Cagney had pursued the Cohan biography with more than usual deliberation, coveting it as both a show business salute and patriotic testament calculated to "remove the taint that . . . still attached itself to my reputation -- a reputation now scarred by my so-called radical activities in the thirties when I was a strong Roosevelt liberal."

A combination of union activism, Democratic Party loyalty and sometimes "radical" beau gestes -- such as support for the Loyalist cause in the Spanish Civil War and a starring role in the original radio broadcast of Dalton Trumbo's "Johnny Got His Gun" -- had combined to identify Cagney as a "fellow traveler" in right-wing circles.

A recent book, "Inside Warner Bros.," consisting of internal company letters and memoranda, revealed that this identification cost him the title role in "The Knute Rockne Story" in 1939. The first choice of studio management, his selection was vetoed by the University of Notre Dame, which cited his support for the Spanish Loyalists and his previous Hollywood roles as gangsters.

Cagney, who became a conservative in later life, had served as president of the Screen Actors Guild and had chaired the Actors' Committee of the National Victory Committee in the 1940s. He traced a political evolution from "what might in general be called a liberal stance" to "archconservatism," echoing Clemenceau's observation that he had little use for a young man who had not been a socialist at 20 and even less for one who remained a socialist at the age of 40.

The success of "Yankee Doodle Dandy" also led Cagney to "reassess" his position at Warner Bros. He staged his longest walkout, which lasted until 1948 and saw the formation of an independent production company with a five-picture deal for United Artists. None of those productions made a significant showing at the box office.

Turning 50, and reconciling once again with Warner, Cagney added an astonishing, flamboyant characterization to his rogues' gallery -- Cody Jarrett, the demonically insane, mother-fixated protagonist of "White Heat," which was released in 1949.

Becoming a free-lancer in 1954, Cagney drew two excellent roles the following year -- the choleric captain in the film version of "Mister Roberts" and Marty Snyder, the gangster patron of singer Ruth Etting, in "Love Me or Leave Me," which he embraced as "that extremely rare thing, the perfect script." It certainly had a perfect part for him and brought another Oscar nomination.
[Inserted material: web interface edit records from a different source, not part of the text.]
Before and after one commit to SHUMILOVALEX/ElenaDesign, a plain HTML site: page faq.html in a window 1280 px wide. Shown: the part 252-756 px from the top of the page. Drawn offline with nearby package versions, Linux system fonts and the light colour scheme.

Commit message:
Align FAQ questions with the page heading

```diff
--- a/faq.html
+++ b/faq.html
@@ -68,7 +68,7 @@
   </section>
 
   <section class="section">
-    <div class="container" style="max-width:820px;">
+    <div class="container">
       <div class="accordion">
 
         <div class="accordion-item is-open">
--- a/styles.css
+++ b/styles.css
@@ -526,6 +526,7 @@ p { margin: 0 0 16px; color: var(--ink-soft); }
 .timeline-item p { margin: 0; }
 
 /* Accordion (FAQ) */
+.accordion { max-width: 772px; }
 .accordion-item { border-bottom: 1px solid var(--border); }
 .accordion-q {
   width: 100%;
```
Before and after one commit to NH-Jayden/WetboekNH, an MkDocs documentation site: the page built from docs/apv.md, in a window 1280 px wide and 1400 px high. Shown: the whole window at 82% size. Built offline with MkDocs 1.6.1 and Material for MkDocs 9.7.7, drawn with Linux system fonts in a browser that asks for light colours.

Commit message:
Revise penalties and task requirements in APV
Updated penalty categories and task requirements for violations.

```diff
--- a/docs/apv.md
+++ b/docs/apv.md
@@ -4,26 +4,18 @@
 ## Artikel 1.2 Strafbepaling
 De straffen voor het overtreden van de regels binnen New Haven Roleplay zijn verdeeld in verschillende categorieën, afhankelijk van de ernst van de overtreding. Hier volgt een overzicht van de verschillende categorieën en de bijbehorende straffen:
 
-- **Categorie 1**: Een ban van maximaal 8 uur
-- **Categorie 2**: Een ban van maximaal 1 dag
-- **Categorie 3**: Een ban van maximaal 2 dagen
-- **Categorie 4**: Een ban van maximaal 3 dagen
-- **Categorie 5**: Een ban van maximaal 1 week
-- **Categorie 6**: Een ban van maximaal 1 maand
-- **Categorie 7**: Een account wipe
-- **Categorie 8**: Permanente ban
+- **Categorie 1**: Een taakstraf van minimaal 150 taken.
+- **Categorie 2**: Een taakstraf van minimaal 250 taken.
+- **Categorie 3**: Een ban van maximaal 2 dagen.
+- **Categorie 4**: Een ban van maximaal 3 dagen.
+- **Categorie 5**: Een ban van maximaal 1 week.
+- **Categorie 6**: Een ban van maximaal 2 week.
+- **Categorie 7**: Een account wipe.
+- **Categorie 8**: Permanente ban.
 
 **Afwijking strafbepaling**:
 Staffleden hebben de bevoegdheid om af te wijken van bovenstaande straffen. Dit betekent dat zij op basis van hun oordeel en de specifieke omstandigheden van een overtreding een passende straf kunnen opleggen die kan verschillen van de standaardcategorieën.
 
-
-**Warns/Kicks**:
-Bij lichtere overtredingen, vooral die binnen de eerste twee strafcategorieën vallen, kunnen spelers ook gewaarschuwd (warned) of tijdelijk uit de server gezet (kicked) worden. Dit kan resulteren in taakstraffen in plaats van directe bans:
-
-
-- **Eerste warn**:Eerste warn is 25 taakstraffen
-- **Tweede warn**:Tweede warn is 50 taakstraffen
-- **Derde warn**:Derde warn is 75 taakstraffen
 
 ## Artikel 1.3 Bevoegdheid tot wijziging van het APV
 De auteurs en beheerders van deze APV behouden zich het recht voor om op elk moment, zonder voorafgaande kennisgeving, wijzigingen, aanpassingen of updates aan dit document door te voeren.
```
His performances remained creditable and distinctive for the remainder of the decade -- a cameo reprise of George M. Cohan in "The Seven Little Foys," Lon Chaney in "Man of a Thousand Faces," an IRA gunman in "Shake Hands With the Devil," Admiral Halsey in "The Gallant Hours" -- but the movies themselves were more presentable than inspired.

Cagney retired from the screen in 1961, following his performance as a fast-talking American sales executive in Billy Wilder's Cold War farce "One, Two, Three." His interests shifted to farming, painting, stockbreeding and conservation on a full-time basis.

In 1979 he was finally persuaded to come out of retirement, largely on the insistence of his doctor, who believed that inactivity was contributing to a worsening diabetic condition. Cast as a New York police chief in Milos Forman's movie version of "Ragtime," Cagney gave the film an invaluable publicity boost and a glimmer of human solidity and authority.

He received the Kennedy Center Honor for lifetime achievement in 1980. In 1983, the National Film Society presented him with its Golden Screen Award.

Among the actors with whom he had appeared was Ronald Reagan. They starred in the 1938 film "Boy Meets Girl." In 1984, President Reagan presented the Medal of Freedom to his old friend. Cagney listened, his eyes brimming with tears, as the president described him as "a giant in the world of entertainment" who "was never too busy to hold out a hand to a young fellow trying to get under way."

Cagney's survivors include his wife, who lives in Stanfordville. The Cagneys adopted two children, James Jr., who died in 1984, and Cathleen.